By Anna Pulley
By Erin Sherbert
By Chris Roberts
By Erin Sherbert
By Rachel Swan
By Joe Eskenazi
By Erin Sherbert
By Erin Sherbert
Or why Mr. Bill isn't a likely savior:It appears that your piece ("Gridlock," Matt Smith, May 4) is mostly the recycled mantra that the press has over the years reported by "rounding up the usual suspects" at Muni and City Hall. Good journalism would require you to name some examples of the people, the incidents, and processes involved that support your claim that union officials, elected officials, bureaucrats, etc., have deliberately worked against the public interest in transit service.
You accuse transit operators of providing less service and getting more overtime because the system allows them to miss work and not be punished. (Sounds like news articles in the 1990s.) Where is your evidence? Prop. E specifically punishes operators who have miss outs. If service is bad, it's not the miss outs, as records would show. Where is your data on absenteeism and overtime?
According to other newspapers and the previous [civil] grand jury report (a report critical of Michael Burns), there had not been any data showing that transit operators have abused overtime. However, there were harsh accusations from these sources on overtime at the Police and Fire Departments. Mr. Matt, where is your evidence?
As in an earlier article by you, you showed great disdain that the 38 Geary stops at several locations in the Tenderloin. Let me apologize to you for the city that poor people would be near you if you ride the 38 Geary. Again you have your facts wrong, despite some of the letters to your editor correcting you. Muni already has provided people like you the means to avoid poor people. The 38 Geary has for decades operated the 38L from dawn to 7 p.m. that has only one stop in the Tenderloin between Van Ness and Powell. Also there are the 38BX and 38AX lines that avoid the Tenderloin entirely and also every street after Masonic and 25th Avenue respectively. Yet, Muni scandalously paid the private consultants Nelson-Nygaard money better used for other needs, to come up with the no-brainer that the 38 Geary would go faster if bus stops were eliminated.
Without any facts you have already crowned Bill Lieberman the savior of Muni. Why don't you wait and see first? Michael Burns had similarly been crowned when he first arrived. Yet, when he first arrived [Michael Burns had] a $185 million budget increase; Michael Burns now has a $57 million budget deficit, service targets that were never met in his five years at Muni, millions in lawsuits paid out to people injured or killed by Muni due to failed accident programs costing millions, hundreds of thousands paid out for sexual and racial harassments lawsuits, etc.
If Michael Burns is a savior, why do we now after five years need another one? If Michael Burns chose Mr. Bill, then that would be bad news.
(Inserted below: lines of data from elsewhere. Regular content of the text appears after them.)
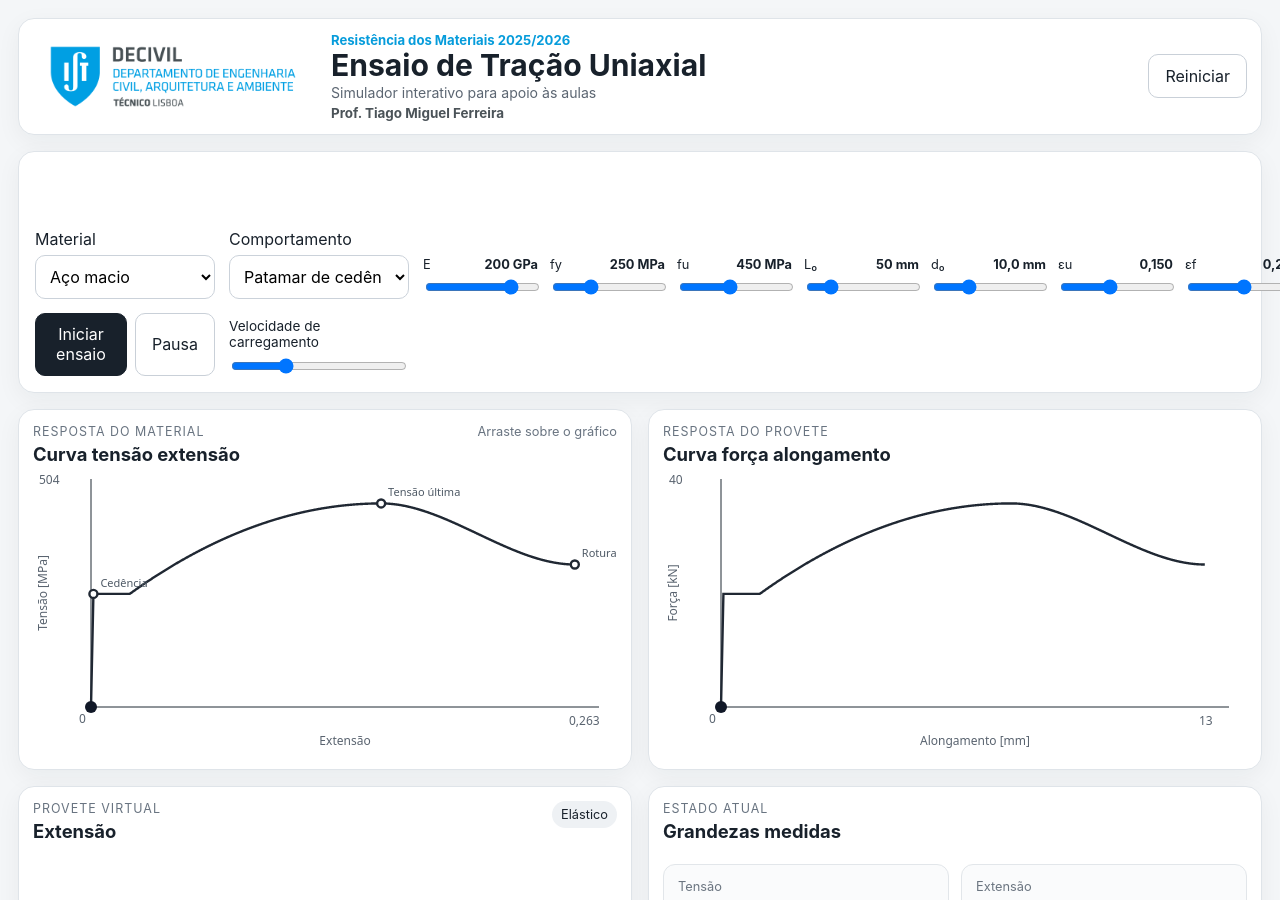
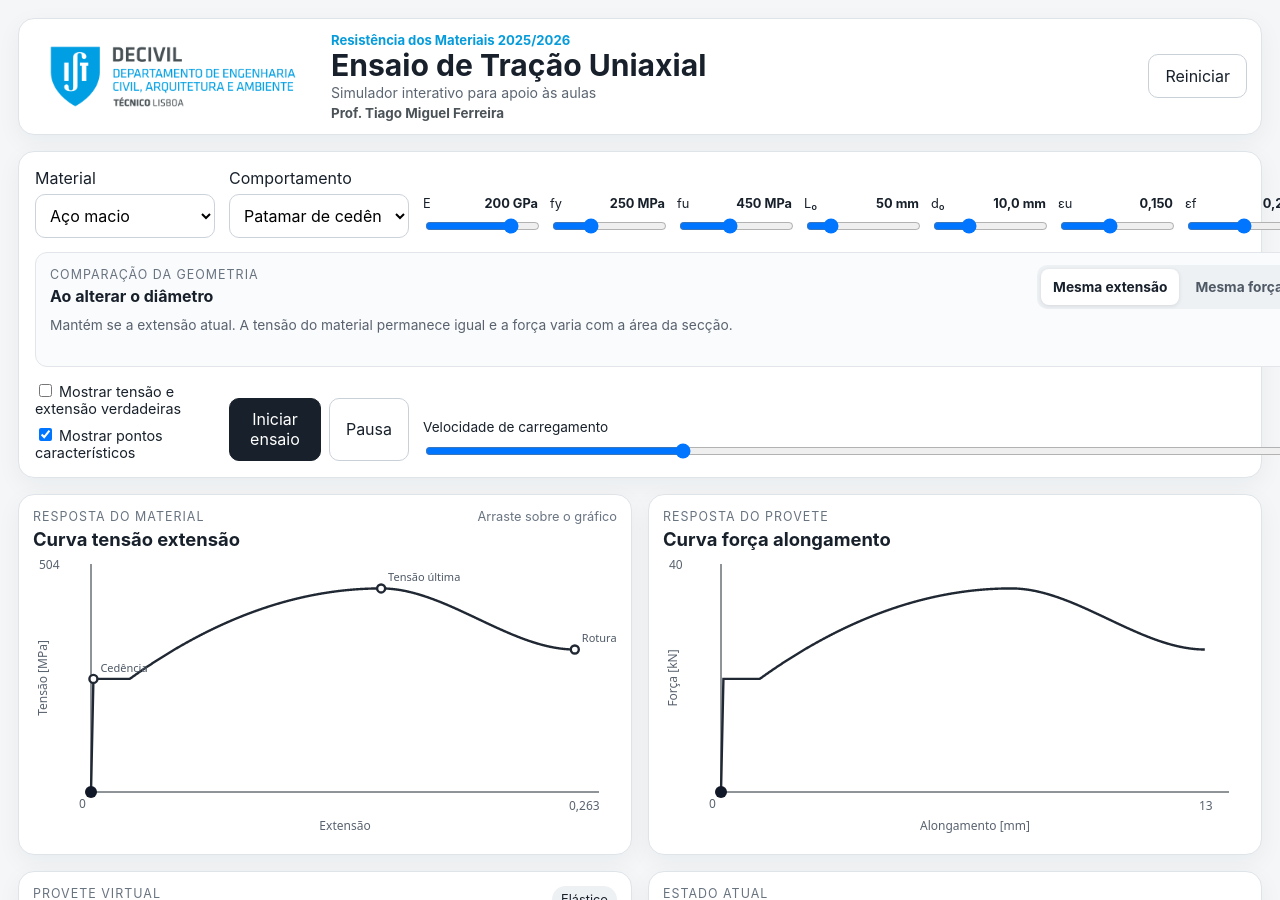
Before and after one commit to TM-Ferreira/TM-Ferreira.github.io, a Jekyll site: the page teaching/ensaiotracao/index.html, which Jekyll copies as it is, in a window 1280 px wide and 900 px high. Built offline with Jekyll 4.4.1, drawn with Linux system fonts in a browser that asks for light colours.

Commit message:
Add geometry comparison mode to tensile test simulator

```diff
--- a/teaching/ensaiotracao/index.html
+++ b/teaching/ensaiotracao/index.html
@@ -6,6 +6,7 @@
   <meta name="theme-color" content="#ffffff">
   <title>Ensaio de Tração Uniaxial | Resistência dos Materiais</title>
   <link rel="stylesheet" href="styles.css">
+  <link rel="stylesheet" href="comparison.css">
 </head>
 <body>
   <main class="appShell">
@@ -41,6 +42,21 @@
       </div>
 
       <div class="sliderGrid" id="sliderGrid"></div>
+
+      <div class="comparisonPanel" aria-labelledby="comparisonTitle">
+        <div class="comparisonHeading">
+          <div>
+            <p class="eyebrow">Comparação da geometria</p>
+            <h2 id="comparisonTitle">Ao alterar o diâmetro</h2>
+          </div>
+          <div class="modeSelector" role="radiogroup" aria-label="Grandeza mantida ao alterar o diâmetro">
+            <label><input type="radio" name="comparisonMode" value="strain" checked> Mesma extensão</label>
+            <label><input type="radio" name="comparisonMode" value="force"> Mesma força</label>
+          </div>
+        </div>
+        <p id="comparisonExplanation" class="comparisonExplanation">Mantém se a extensão atual. A tensão do material permanece igual e a força varia com a área da secção.</p>
+        <p id="comparisonFeedback" class="comparisonFeedback" aria-live="polite"></p>
+      </div>
 
       <div class="checks">
         <label><input id="showTrue" type="checkbox"> Mostrar tensão e extensão verdadeiras</label>
@@ -142,5 +158,6 @@
     </footer>
   </main>
   <script src="app.js"></script>
+  <script src="comparison.js"></script>
 </body>
 </html>
```
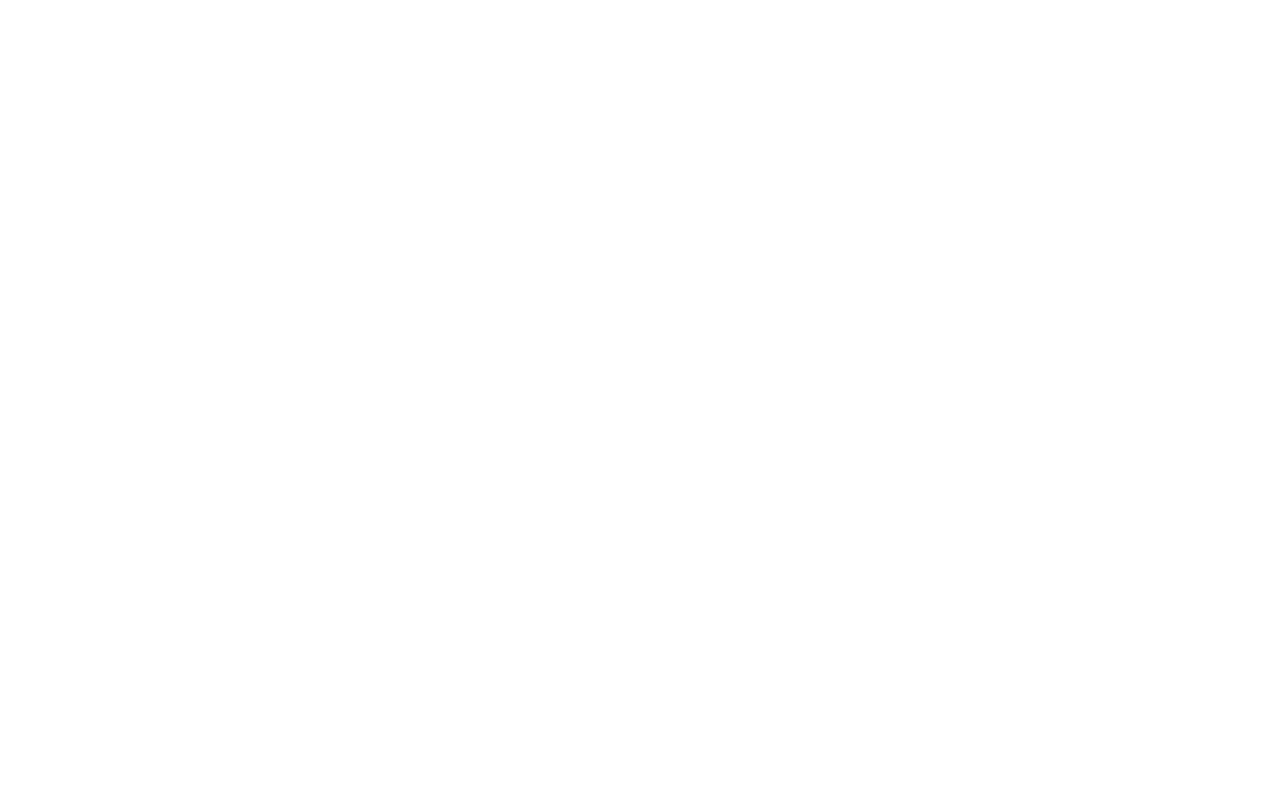
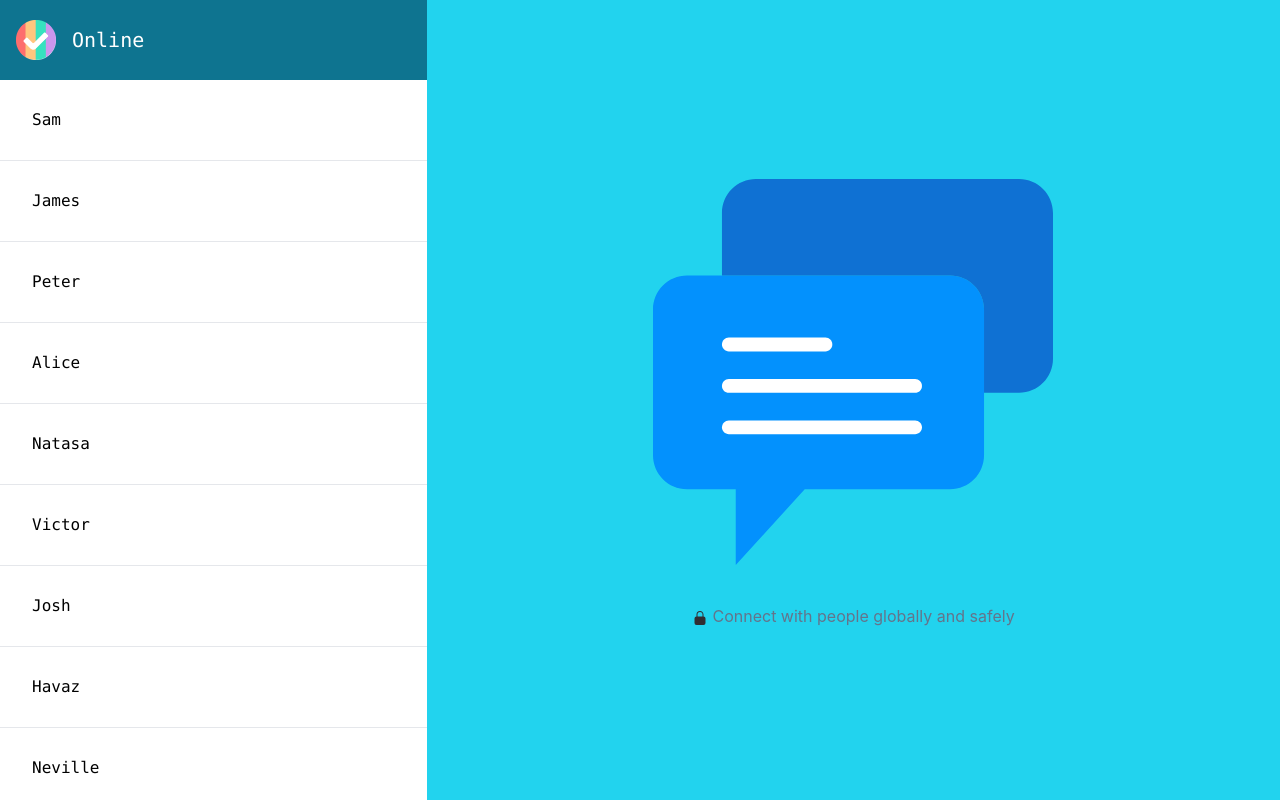
Before and after one commit to Globetrottercode/react_parsons, a React (Create React App) app: page /chats in a window 1280 px wide. Built offline with nearby package versions, Linux system fonts and the light colour scheme.

Commit message:
Changes in  Page Chats.js

```diff
--- a/src/pages/chats.js
+++ b/src/pages/chats.js
@@ -29,7 +29,82 @@
 function Chat() {
   let [selectedUser, setSelectedUser] = useState("");
   //   sessionStorage.setItem("selectedUser", "value");
-  return <></>;
+  return (
+    <>
+      <div style={{ display: "flex" }}>
+        <div
+          className="basis-1/3 bg-cyan-200 flex-col"
+          style={{ height: "100vh", display: "flex" }}
+        >
+          <div
+            style={{ display: "flex", height: "10vh" }}
+            className="bg-cyan-700 items-center"
+          >
+            <img
+              style={{ height: "5vh" }}
+              src={LOGO}
+              alt="logo"
+              className="ml-4"
+            ></img>
+            <p className="ml-4  text-xl font-mono text-white ">Online</p>
+          </div>
+
+          <div
+            style={{
+              height: "90vh",
+              backgroundColor: "green",
+              overflowY: "scroll",
+            }}
+          >
+            {array.map((el) => {
+              return (
+                <>
+                  <div
+                    onClick={() => {
+                      setSelectedUser(el);
+                    }}
+                    style={{
+                      height: "10vh",
+                      backgroundColor: "white",
+                      display: "flex",
+                    }}
+                    className=" items-center hover:text-orange-500"
+                  >
+                    <p className="ml-8 font-mono">{el}</p>
+                  </div>
+                  <hr />
+                </>
+              );
+            })}
+          </div>
+        </div>
+        {selectedUser !== "" ? (
+          <></>
+        ) : (
+          <>
+            {" "}
+            <div
+              style={{
+                height: "100vh",
+                display: "flex",
+              }}
+              className="basis-2/3  bg-cyan-400 justify-center items-center flex-col"
+            >
+              <img className="h-3/6" src={chatSvg} alt="chatSvg"></img>
+              <p className="mt-8 text-slate-500">
+                <img
+                  src={lockSvg}
+                  style={{ display: "inline-block", height: "2vh" }}
+                  alt="lock"
+                />{" "}
+                Connect with people globally and safely
+              </p>
+            </div>{" "}
+          </>
+        )}
+      </div>
+    </>
+  );
 }
 
 export default Chat;
```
Journalism even worse than Detroit's:I have read some poor journalism in my time (I live in Detroit), but nothing that could come close to your piece on Frank Vega ("Darth Vega to the Rescue," May 4). How does it feel to have that much smoke blown up your ass? I'd really like to know. Reporter Craggs wrote as if he had a schoolgirl crush on the bad man from Detroit. Embedded inside the valentine were moments of jaw-dropping stupidity. A little bit of research, a little less breathlessness on the part of your reporter would have revealed a few insights.
If you think the San Francisco Chronicle lost money before this year, just wait. Circulation and ad revenues at the Detroit Newspapers have plunged to an industry low. Even as overall circulation in the United States has dropped, we have astonishingly low numbers, and this from a newspaper town. In 1994, the year before the lockout the papers made $55 million. They will never see those numbers again. Ad revenues are flat. Interest is zero. Ask people why they don't buy the Detroit News and the Detroit Free Press and the answer is usually the same: They resubscribed when the labor struggle was over, but the newspapers suck.
It's telling that on the week of the Pulitzer announcements, the big story in Detroit was how the Free Press star writer, Mitch Albom, had lied in a column he wrote. There will be no more champagne corks popping in Detroit on Pulitzer day, and this is something that writers at the Chronicle should know.
The cost cutting measures applied due to the poor fortunes of the paper has meant no money for investigative reporting, less money for real reporters (and not the mooks they brought in to scab). The papers are filled with wire stories. At the same time, Vega raked in huge bonuses for each year of the lockout, despite his relatively poor performance.
If you want to know why Frank Vega left Detroit, the answer is simple. [The Chronicle] offered him bags full of money. Everyone from Detroit who left to join his team spent the last days at the paper bragging about how much money they were making. If they're making job cuts and benefit cuts, it's going to be to justify the huge salaries being made by these carpetbaggers.